The version of “Game of Thrones” that executive producers David Benioff and D.B. Weiss have created is a meditation on power and its slippery attractions, and perhaps power itself is the lead character in their take on the story — it’s often the entity receiving the most in-depth characterization. In this tale, power and loyalty are locked in a hypnotic dance of betrayal, compassion and confusion. Martin created — and the HBO show has brought to vivid life — a set of memorable outsiders who are doing their utmost to storm various bastions of power and privilege, and even their losses are fascinating. I can’t look away.
Next is Alan Sepinwall for HitFix:
Both Martin and “Game of Thrones” are playing a longer game than that. There are characters like Daenerys and Jon Snow who are thousands of miles away from the central action in the Westeros capital of King’s Landing, and their stories seem like they’ll take a long while before directly impacting what Tyrion and his nasty relatives are up to. Several characters spent all of last season seemingly just traveling from Point A to Point B on a map. It’s all very clearly leading somewhere, but in many ways “Game of Thrones” requires more patience than its predecessors, and the fractured storytelling makes it harder to invest in what’s happening on the way to the big payoffs. We’re very rarely in any locale, with any group of characters, long enough for each story to have the emotional resonance that the material deserves.
Tim Goodman of The Hollywood Reporter has nothing but praise for the show:
And in keeping with the no-spoiler rule, all that really needs to be said about Season 3 is that the first four hours are immensely enjoyable and leave you, at the end of each, pleading like a junkie for the next six. This, of course, is the curse of Thrones’ finest achievement and it does have one unfortunate side effect for the individual episodes: this sprawling story being told in only 10 episode, doles out in an hour only precious morsels of plot from a variety of characters and clans, then abruptly switches to the next character or clan and so on. The end result is, despite the brilliant quality, a bubbling frustration for more, more, more.
And the New York Times, as usual, seems confounded by the show and its popularity, despite enlisting a self-proclaimed fantasy fan to review it this year.
As this popular adaptation of George R. R. Martin’s “Song of Ice and Fire” novels returns on Sunday night, it falls into an already familiar pattern. Tiny bursts of action are separated by wide expanses of conversation — veritable kingdoms of explication during which medieval spreadsheets of plot, history, geography and family lineage are explained in the mellow tones of stage-trained European actors. Presumably the balance will slowly shift toward action as the plot builds, over the course of 10 episodes, to some climactic mass bloodletting, in this case involving those who were hot on Sam’s heels.

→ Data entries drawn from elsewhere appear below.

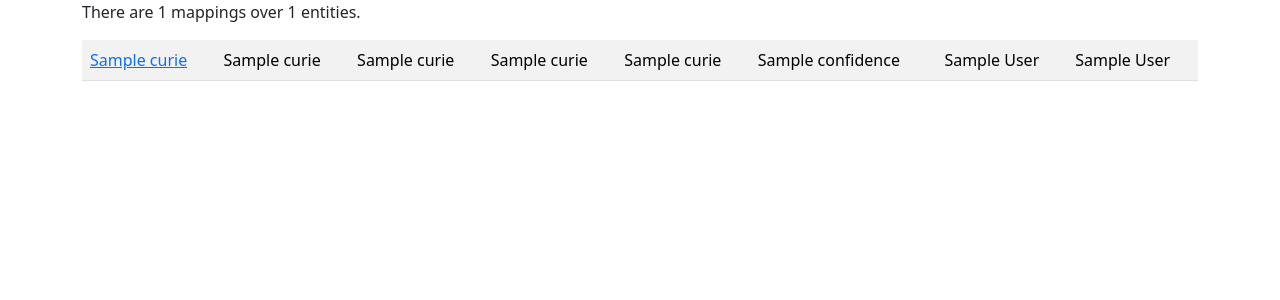
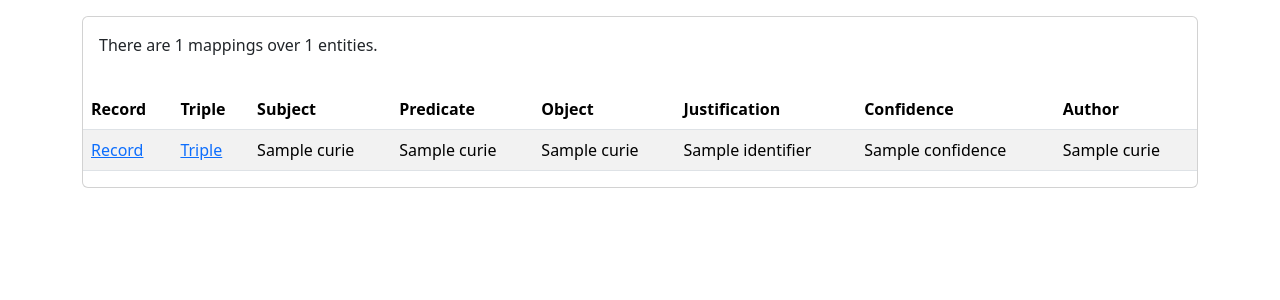
Before and after one commit to cthoyt/sssom-pydantic, a Flask app: template src/sssom_pydantic/templates/home.html in a window 1280 px wide. Shown: the top 300 px of the page. Run offline with Flask 3, Linux system fonts and the light colour scheme; the template is opened without the code that fills it: most values are stand-ins (such as "Sample title", 1, 10 or a date in 2020); parts of the project's set-up code (start-up, migrations or seed data) failed here and were passed over; some libraries are stand-ins or nearby versions.

Commit message:
Add triples page

```diff
--- a/src/sssom_pydantic/templates/base.html
+++ b/src/sssom_pydantic/templates/base.html
@@ -10,6 +10,8 @@
             integrity="sha384-FKyoEForCGlyvwx9Hj09JcYn3nv7wiPVlz7YYwJrWVcXK/BmnVDxM+D2scQbITxI"
             crossorigin="anonymous"></script>
 
+    <!-- bootstrap icons, see https://icons.getbootstrap.com/#install -->
+    <link rel="stylesheet" href="https://cdn.jsdelivr.net/npm/bootstrap-icons@1.13.1/font/bootstrap-icons.min.css">
 </head>
 <body>
 <div class="container">
--- a/src/sssom_pydantic/templates/home.html
+++ b/src/sssom_pydantic/templates/home.html
@@ -1,23 +1,11 @@
-{% extends "base.html" %}
+{%- extends "base.html" %}
+{%- import "macros.html" as macros %}
+
 {%- block body %}
-<div>
-    <p>There are {{n_mappings}} mappings over {{n_entities}} entities.</p>
+<div class="card mt-3">
+    <div class="card-body">
+        <p>There are {{n_mappings}} mappings over {{n_entities}} entities.</p>
+    </div>
+    {{ macros.mapping_table(converter, mappings) }}
 </div>
-<table class="table table-striped">
-    <thead></thead>
-    <tbody>
-    {%- for mapping in mappings %}
-    <tr>
-        <td><a href="{{ url_for('show_mapping', curie=mapping.record.curie) }}">{{ mapping.record.curie }}</a></td>
-        <td>{{ mapping.subject.curie }}</td>
-        <td>{{ mapping.predicate.curie }}</td>
-        <td>{{ mapping.object.curie }}</td>
-        <td>{{ mapping.justification.curie }}</td>
-        <td>{{ mapping.confidence }}</td>
-        <td>{{ mapping.author }}</td>
-        <td>{{ mapping.author }}</td>
-    </tr>
-    {%- endfor %}
-    </tbody>
-</table>
 {%- endblock %}
--- /dev/null
+++ b/src/sssom_pydantic/templates/macros.html
@@ -0,0 +1,34 @@
+{% macro mapping_table(converter, mappings, show_record=True, show_triple=True) %}
+<table class="table table-striped table-hover">
+    <thead>
+    <tr>
+        {% if show_record %}<th>Record</th>{% endif %}
+        {% if show_triple %}<th>Triple</th>{% endif %}
+        <th>Subject</th>
+        <th>Predicate</th>
+        <th>Object</th>
+        <th>Justification</th>
+        <th>Confidence</th>
+        <th>Author</th>
+    </tr>
+    </thead>
+    <tbody>
+    {%- for mapping in mappings %}
+    <tr>
+        {%- if show_record %}
+        <td><a href="{{ url_for('show_mapping', curie=mapping.record.curie) }}">Record</a></td>
+        {%- endif %}
+        {%- if show_triple %}
+        <td><a href="{{ url_for('show_triple', triple_id=converter.hash_triple(mapping)) }}">Triple</a></td>
+        {%- endif %}
+        <td>{{ mapping.subject.curie }}</td>
+        <td>{{ mapping.predicate.curie }}</td>
+        <td>{{ mapping.object.curie }}</td>
+        <td>{{ mapping.justification.identifier }}</td>
+        <td>{% if mapping.confidence %}{{ mapping.confidence }}{% endif %}</td>
+        <td>{% if mapping.author %}{{ mapping.author.curie }}{% endif %}</td>
+    </tr>
+    {%- endfor %}
+    </tbody>
+</table>
+{% endmacro %}
--- a/src/sssom_pydantic/templates/mapping.html
+++ b/src/sssom_pydantic/templates/mapping.html
@@ -1,6 +1,8 @@
-{% extends "base.html" %}
+{%- extends "base.html" %}
 
 {%- block body %}
+<div class="card mt-3">
+    <div class="card-body">
         <a type="button" class="btn btn-primary">Review</a>
         <dl>
             <dt>Record</dt>
@@ -20,4 +22,6 @@
             <dt>Subject</dt>
             <dd>{{ mapping.author }}</dd>
         </dl>
+    </div>
+</div>
 {%- endblock %}
--- a/src/sssom_pydantic/web.py
+++ b/src/sssom_pydantic/web.py
@@ -12,11 +12,10 @@ from curies.vocabulary import charlie, exact_match, manual_mapping_curation
 from fastapi import APIRouter, Body, Depends, FastAPI, HTTPException, Path, Request
 from flask_bootstrap import Bootstrap5
 
-from sssom_pydantic import SemanticMapping
-from sssom_pydantic.api import SemanticMappingHash
+from sssom_pydantic.api import SemanticMapping, SemanticMappingHash
 from sssom_pydantic.database import SemanticMappingRepository
 from sssom_pydantic.examples import EXAMPLE_MAPPINGS, R1, R2
-from sssom_pydantic.process import MARKS, Mark
+from sssom_pydantic.process import MARKS, Mark, estimate_confidence
 from sssom_pydantic.query import Query
 
 __all__ = [
@@ -147,6 +146,8 @@ def get_app(
         schema = app.openapi()
     """
     if repository is None:  # pragma: no cover
+        import pystow
+
         from sssom_pydantic.database import SemanticMappingDatabase
 
         if converter is None:
@@ -154,7 +155,8 @@ def get_app(
 
             converter = bioregistry.get_default_converter()
 
-        repository = SemanticMappingDatabase.memory(
+        repository = SemanticMappingDatabase.from_connection(
+            connection=pystow.joinpath_sqlite("sssom", name="test.db"),
             semantic_mapping_hash=semantic_mapping_hash,
             converter=converter,
         )
@@ -180,9 +182,24 @@ def get_app(
         mappings = repository.get_mappings(limit=10)
         return flask.render_template(
             "home.html",
+            repository=repository,
+            converter=repository.converter,
             mappings=mappings,
             n_mappings=n_mappings,
             n_entities=n_entities,
+        )
+
+    @flask_app.get("/show/triple/<triple_id>")
+    def show_triple(triple_id: str) -> str:
+        mappings = repository.get_mappings(Query(triple_id=triple_id))
+        confidence = estimate_confidence(mappings)
+        return flask.render_template(
+            "triple.html",
+            repository=repository,
+            converter=repository.converter,
+            triple_id=triple_id,
+            mappings=mappings,
+            confidence=confidence,
         )
 
     @flask_app.get("/show/mapping/<curie>")
@@ -193,6 +210,8 @@ def get_app(
             raise flask.abort(404)
         return flask.render_template(
             "mapping.html",
+            repository=repository,
+            converter=repository.converter,
             mapping=mapping,
         )
 
```
Also changed, not shown: src/sssom_pydantic/templates/triple.html (added, +14 -0 lines). Lines whose indentation alone changed are shown as unchanged.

Winter Is Coming: To be honest, I’m less interested or concerned with reviews this season. The show is a hit. I love it. Lots of others do as well. That’s all that matters.